In the last month or so, ever since the State Bank of India was compelled by the Supreme Court of India to release information on donations via electoral bonds to political parties, emerging details have only confirmed the worst fears of naysayers in regulatory and policy-making institutions about the scheme before it was introduced by the Bharatiya Janata Party (BJP)-led government in 2018. A joint investigation that included The Hindu found that at least 33 companies that had aggregate losses of over ₹1 lakh crore from 2016-17 to 2022-23 had donated close to ₹582 crore, of which 75% went to the ruling BJP. Loss-making companies were donating substantial sums; profit-making firms were making donations exceeding their aggregate profits; some donor firms were not reporting data on net profits or direct taxes; some newly incorporated firms were making donations before the stipulated three-year period (after being formed) — the list of the rule-breaking and suspect sources of funding is significantly large. The nature of these donations raises several questions. Were these loss-making firms fronts to launder money? Were the firms that did not report profit/losses shell companies? Were donor firms that made significant profits — but did not pay net direct taxes in aggregate for a significantly long period — engaged in tax evasion? These supplement other questions raised earlier — was the fact that a number of firms, under investigation by agencies such as the Enforcement Directorate and the Income-Tax Department, were significant donors for the ruling party, an indication that these agencies were being used as a means to ensure quid pro quo?

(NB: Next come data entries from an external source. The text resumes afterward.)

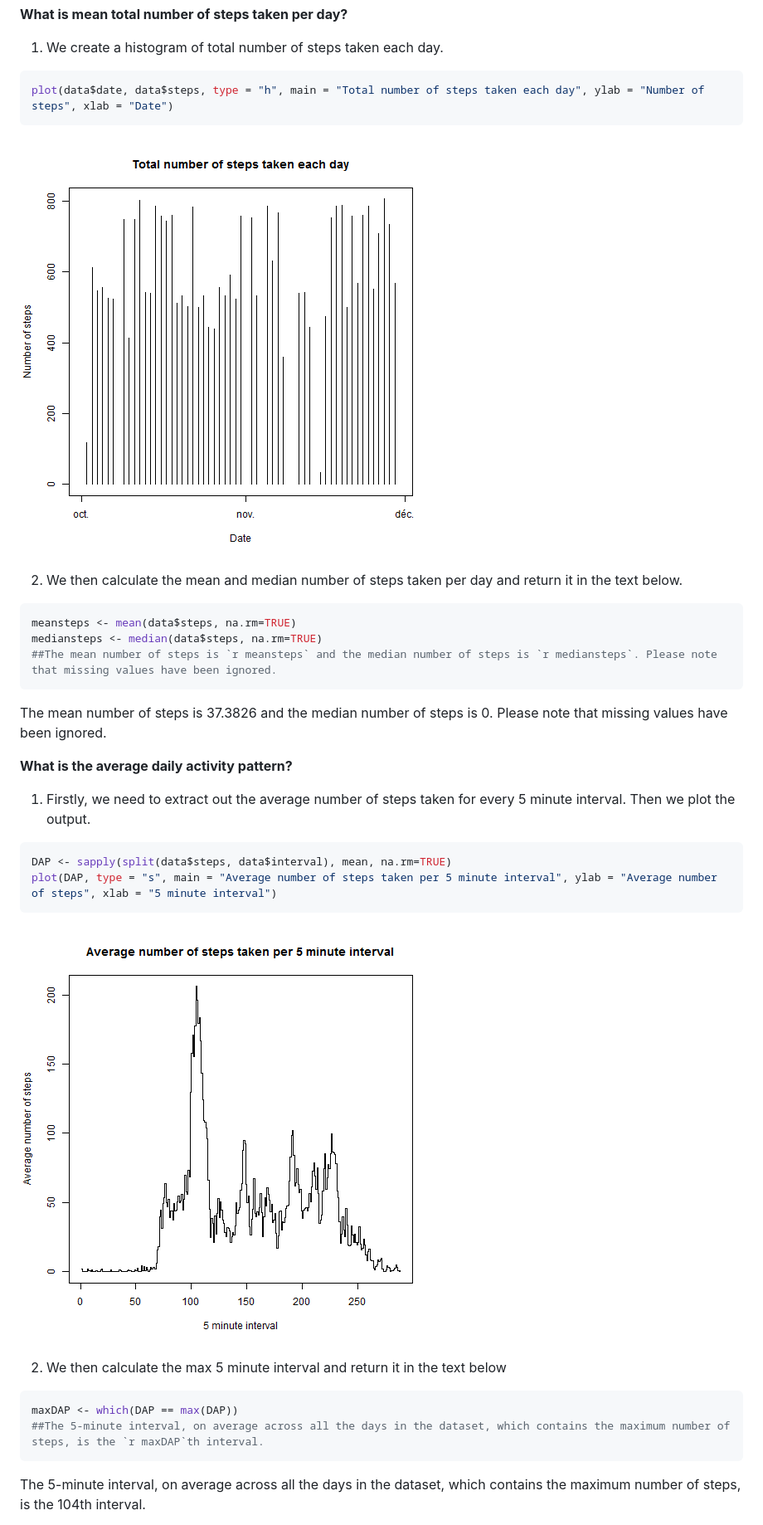
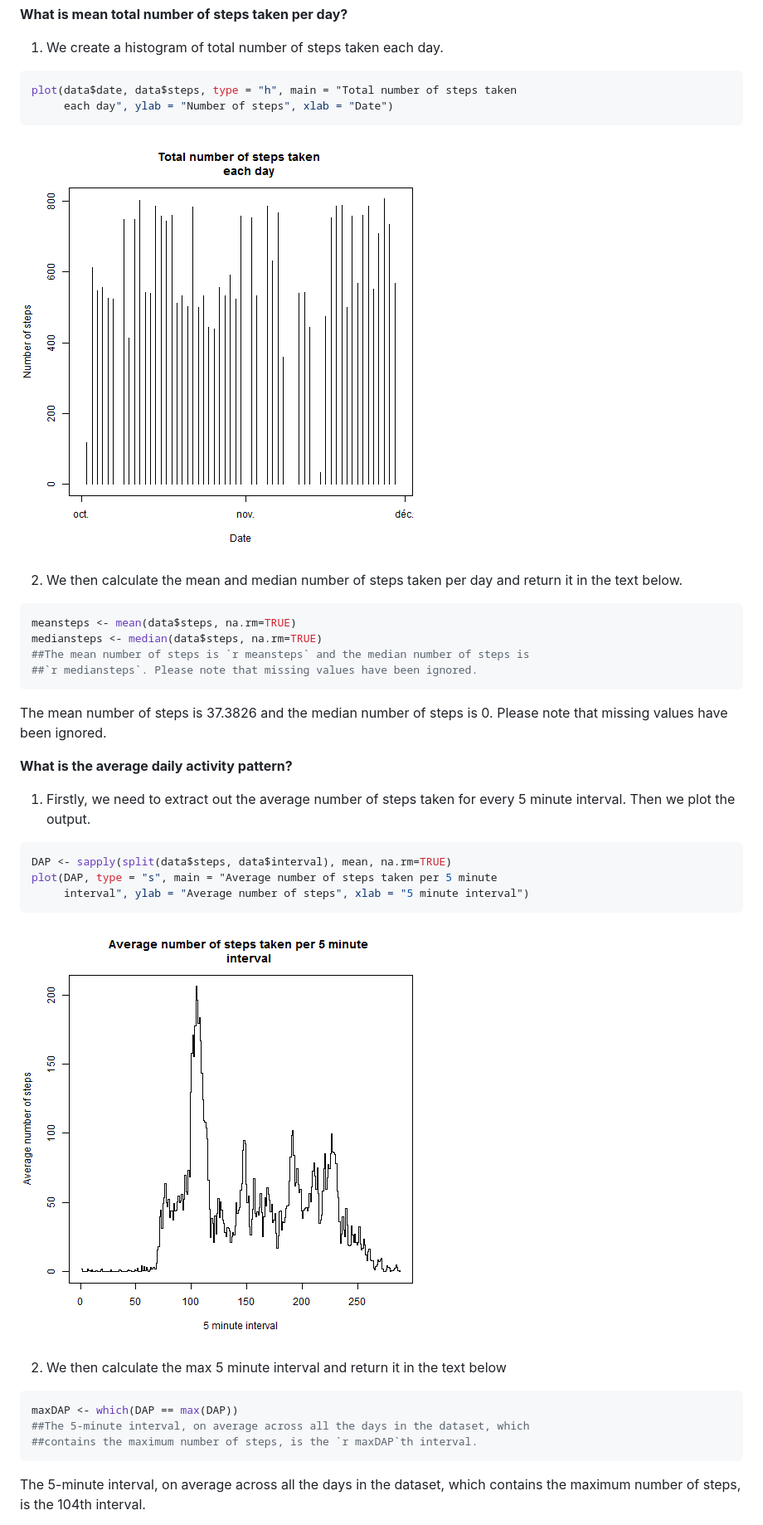
Before and after one commit to JohnFlanagan/Reproducible-Research, a Markdown page: PA1_template.md, the part around one of its changes. Shown at 83% size. GitHub-like rendering; pictures changed too: figure/unnamed-chunk-3.png, figure/unnamed-chunk-5.png.

````diff
--- a/PA1_template.md
+++ b/PA1_template.md
@@ -29,7 +29,8 @@ data$date <- strptime(data$date, "%Y-%m-%d")
 
 
 ```r
-plot(data$date, data$steps, type = "h", main = "Total number of steps taken each day", ylab = "Number of steps", xlab = "Date")
+plot(data$date, data$steps, type = "h", main = "Total number of steps taken
+     each day", ylab = "Number of steps", xlab = "Date")
 ```
 
 ![plot of chunk unnamed-chunk-3](figure/unnamed-chunk-3.png)
@@ -40,7 +41,8 @@ plot(data$date, data$steps, type = "h", main = "Total number of steps taken each
 ```r
 meansteps <- mean(data$steps, na.rm=TRUE)
 mediansteps <- median(data$steps, na.rm=TRUE)
-##The mean number of steps is `r meansteps` and the median number of steps is `r mediansteps`. Please note that missing values have been ignored.
+##The mean number of steps is `r meansteps` and the median number of steps is
+##`r mediansteps`. Please note that missing values have been ignored.
 ```
 
 The mean number of steps is 37.3826 and the median number of steps is 0. Please note that missing values have been ignored.
@@ -52,7 +54,8 @@ The mean number of steps is 37.3826 and the median number of steps is 0. Please
 
 ```r
 DAP <- sapply(split(data$steps, data$interval), mean, na.rm=TRUE)
-plot(DAP, type = "s", main = "Average number of steps taken per 5 minute interval", ylab = "Average number of steps", xlab = "5 minute interval")
+plot(DAP, type = "s", main = "Average number of steps taken per 5 minute
+     interval", ylab = "Average number of steps", xlab = "5 minute interval")
 ```
 
 ![plot of chunk unnamed-chunk-5](figure/unnamed-chunk-5.png)
@@ -62,7 +65,8 @@ plot(DAP, type = "s", main = "Average number of steps taken per 5 minute interva
 
 ```r
 maxDAP <- which(DAP == max(DAP))
-##The 5-minute interval, on average across all the days in the dataset, which contains the maximum number of steps, is the `r maxDAP`th interval.
+##The 5-minute interval, on average across all the days in the dataset, which
+##contains the maximum number of steps, is the `r maxDAP`th interval.
 ```
 
 The 5-minute interval, on average across all the days in the dataset, which contains the maximum number of steps, is the 104th interval.
````
Also changed, not shown: other parts of PA1_template.md (+23 -4 lines), figure/unnamed-chunk-10.png, 2 other files.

Reserve Bank of India and Election Commission of India officials were emphatic in their apprehensions that the bonds scheme could be utilised in money laundering and tax evasion. Yet, the Union Finance Ministry went ahead with the scheme. In the five and a half years of its operation, thousands of crores were encashed by political parties via electoral bonds, with the BJP receiving the lion’s share. While the Court must be lauded for ending an opaque scheme with serious issues, the fact that large amounts were donated from dubious sources before every election is an indictment of the nature of campaign financing in place during this period. With the polity in India busy campaigning for the general election, it is up to the electorate to assess the effects of the electoral bonds scheme. But, more importantly, once the election is over and governance takes over, Parliament and the regulatory institutions must conduct a thorough investigation into the nature of donations and whether the donors and recipients broke laws. The judiciary must prod these institutions. A clean-up of campaign and electoral financing is a must for a healthy democracy.